Meanwhile, an Israeli start-up, Silverfort, is seeking to make a great leap forward by introducing a centralized authentication appliance that uses machine learning to recognize the logon patterns of all employees, and then makes strategic use of that analysis in real time. Silverfort’s technology derives from techniques its founders used when they were members of Unit 8200, the elite cybersecurity arm of the Israeli military. The company’s expressed mission is to help corporations address unprecedented authentication exposures arising from digital transformation.

Leveraging deception. Another start-up touting a unique solution is Acalvio Technologies, a pioneer in what it calls “deception-based security systems.” In essence, Acalvio’s technology lays in wait for intruders who manage to get inside a company’s firewall, and then leads them down a path rife with decoy systems and faux data.

What I like about Acalvio’s approach is that it uses an age-old stratagem. Animals and insects use deception to survive in the wild. Even more to the point, phishers deceive to gain trust; hackers deceive to avoid detection. I like the notion of putting cyber criminals, for once, on the receiving end of deceptive tactics.

Acalvio does this by distributing virtual honeypots in scattered locations throughout an organization’s network, and by planting faked data, tokens and credentials where an intruder skulking around the network is likely to find them. By accessing a decoy system, the attacker exposes himself and the advantage goes to the company. Harm gets minimized and the option to commence counterintelligence tracking opens up.

CASBs make a comeback. Cloud Access Security Brokers made a big splash in 2014 – 2015 by addressing a fast-rising security nightmare: Shadow IT. The solutions CASBs developed to address the trend of employees racing out to use web apps unvetted by IT were so successful that six of nine top CASBs quickly got gobbled up in an acquisition binge.

While Shadow IT has been largely quelled, the core dynamic that started all this fuss — eager humans scrambling to use the latest, greatest cloud-enabled services — remains a major security issue, one that now connects directly to digital transformation.
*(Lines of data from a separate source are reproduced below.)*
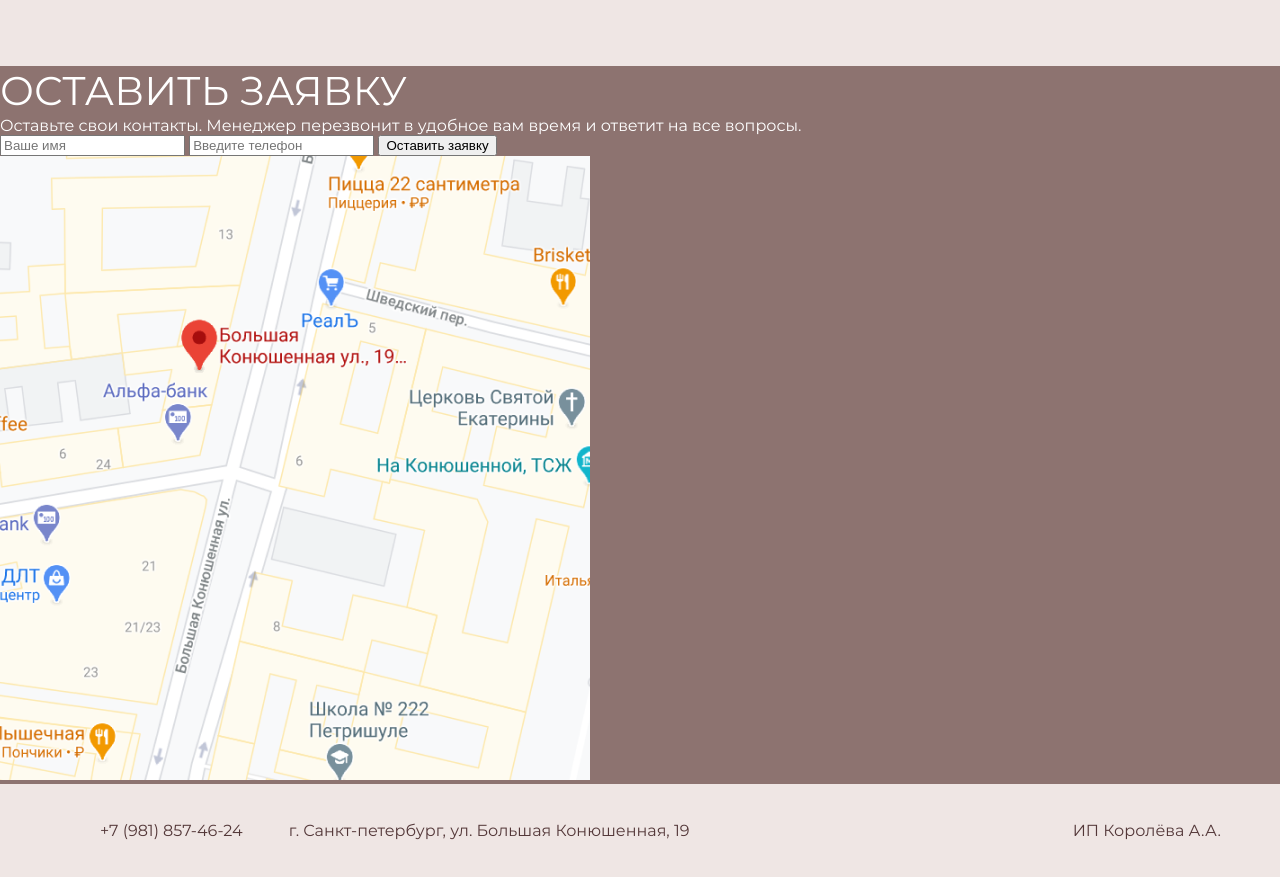
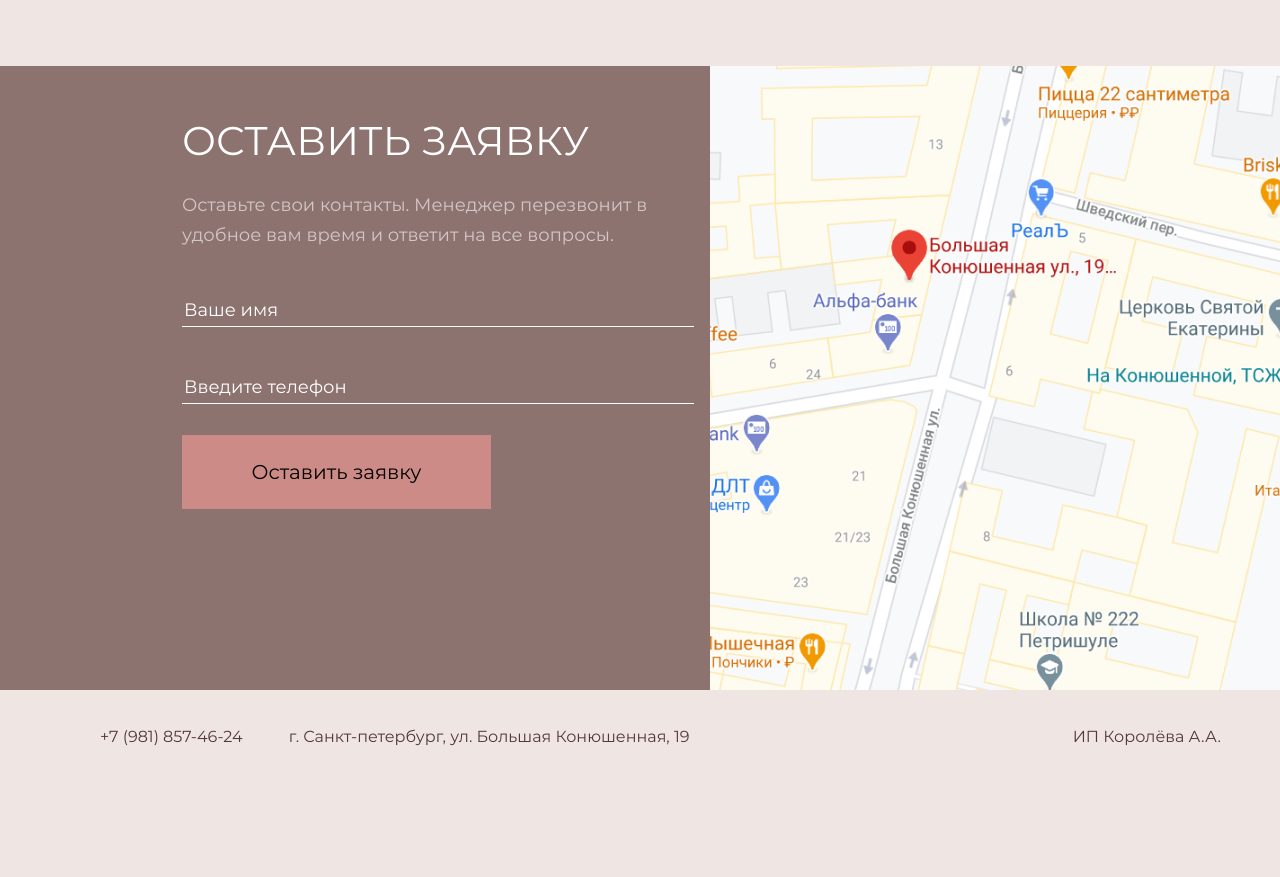
Before and after one commit to alex8belov/marathon5.0, a plain HTML site: page index.html in a window 1280 px wide. Shown: the part 4550-5427 px from the top of the page. After the commit the page ends 5333 px from the top, so only its background shows below. Drawn offline with Linux system fonts and the light colour scheme.

Commit message:
feat: add request section

```diff
--- a/index.html
+++ b/index.html
@@ -132,14 +132,18 @@
         </div>
     </section>
     <section id="request" class="request">
-        <h2 class="section-title">Оставить заявку</h2>
-        <p>Оставьте свои контакты. Менеджер перезвонит в удобное вам время и ответит на все вопросы.</p>
-        <form action="#">
-            <input type="text" placeholder="Ваше имя">
-            <input type="text" placeholder="Введите телефон">
-            <input type="submit" value="Оставить заявку">
-        </form>
-        <img src="files/map.png" alt="местоположение компании">
+        <div class="request-block">
+            <div class="request-left-column">
+                <h2 class="section-title request-title">Оставить заявку</h2>
+                <p class="request-text">Оставьте свои контакты. Менеджер перезвонит в удобное вам время и ответит на все вопросы.</p>
+                <form action="#">
+                    <input type="text" placeholder="Ваше имя">
+                    <input type="tel" placeholder="Введите телефон">
+                    <button type="submit" class="button submit-btn">Оставить заявку</button>
+                </form>
+            </div>
+            <img src="files/map.png" alt="местоположение компании" class="map">
+        </div>
     </section>
     </main>
     <footer class="footer">
--- a/style.css
+++ b/style.css
@@ -79,6 +79,9 @@ a {
     text-align: center;
     padding: 25px 0;
     width: 309px;
+}
+.button:hover {
+    cursor: pointer;
 }
 .request-btn {
     margin-top: 21px;
@@ -313,6 +316,60 @@ a {
     background-color: #8D7370;
     color: #FFFFFF;
 }
+.request-block {
+    padding-left: 182px;
+    display: flex;
+}
+.request-left-column {
+    padding-top: 50px;
+    display: inline-block;
+    width: 508px;
+}
+.request-title {
+    font-family: 'Montserrat';
+    font-style: normal;
+    font-weight: 400;
+    font-size: 40px;
+    line-height: 50px;
+    text-transform: uppercase;
+    color: #FFFFFF;
+}
+.request-text {
+    margin-top: 24px;
+    font-family: 'Montserrat';
+    font-style: normal;
+    font-weight: 400;
+    font-size: 18px;
+    line-height: 30px;
+    color: #FFFFFF;
+    opacity: 0.6;
+}
+input {
+    margin-top: 44px;
+    border: none;
+    border-bottom: 1px solid #fff;
+    font-family: 'Montserrat';
+    font-style: normal;
+    font-weight: 400;
+    font-size: 18px;
+    line-height: 30px;
+    color: #fff;
+    width: 100%;
+    background: none;
+}
+input::placeholder {
+    color: #fff;
+  }
+input:focus {
+    outline: none;
+}
+.submit-btn {
+    margin-top: 31px;
+    border: none;
+}
+.map {
+    margin-left: 20px;
+}
 .footer {
     padding: 37px 0;
 }
```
The good news is that CipherCloud, Netskope and Bitglass, along with the half dozen CASBs swallowed up by much bigger tech companies, have settled into a new role securing what our business networks have morphed into, as the result of digital transformation.

CipherCloud, for instance has built a broad portfolio of CASB services around a core of leading-edge encryption services. Its systems are designed to enable security collaboration, by selectively encrypting only sensitive assets, in real time, in a cloud environment. And CipherCloud says it can do this without detracting from the development speed and nimbleness, the desirable characteristics associated with digital transformation.


The fact that the good guys are innovating as intensively as the bad guys, in and of itself, isn’t going to materially close the yawing security gap. As I mentioned at the top, these are nuanced shifts. The underlying trend remains unshakeable: corporate interests continue to aggressively drive wider use of Internet-centric digital systems with only a token nod to security. Productivity and cool new functionalities rule the day. Preserving privacy and security all too often is an afterthought.

That shouldn’t detract from the fact that some of our best and brightest technologists, backed by hefty venture capital investments, are diligently churning out some pretty amazing technical innovations to better defend modern business networks. The defensive weaponry to make digital commerce as secure as it ought to be is steadily getting better all the time. There’s every reason to view this is a light at the end of the tunnel. Here’s hoping things continue to move in a positive direction in the second half of 2018, and beyond.

Byron V. Acohido is a Pulitzer Prize-winning business journalist dedicated to fostering public awareness about how to make the Internet as private and secure as it ought to be. His body of work on cybersecurity topics can be accessed at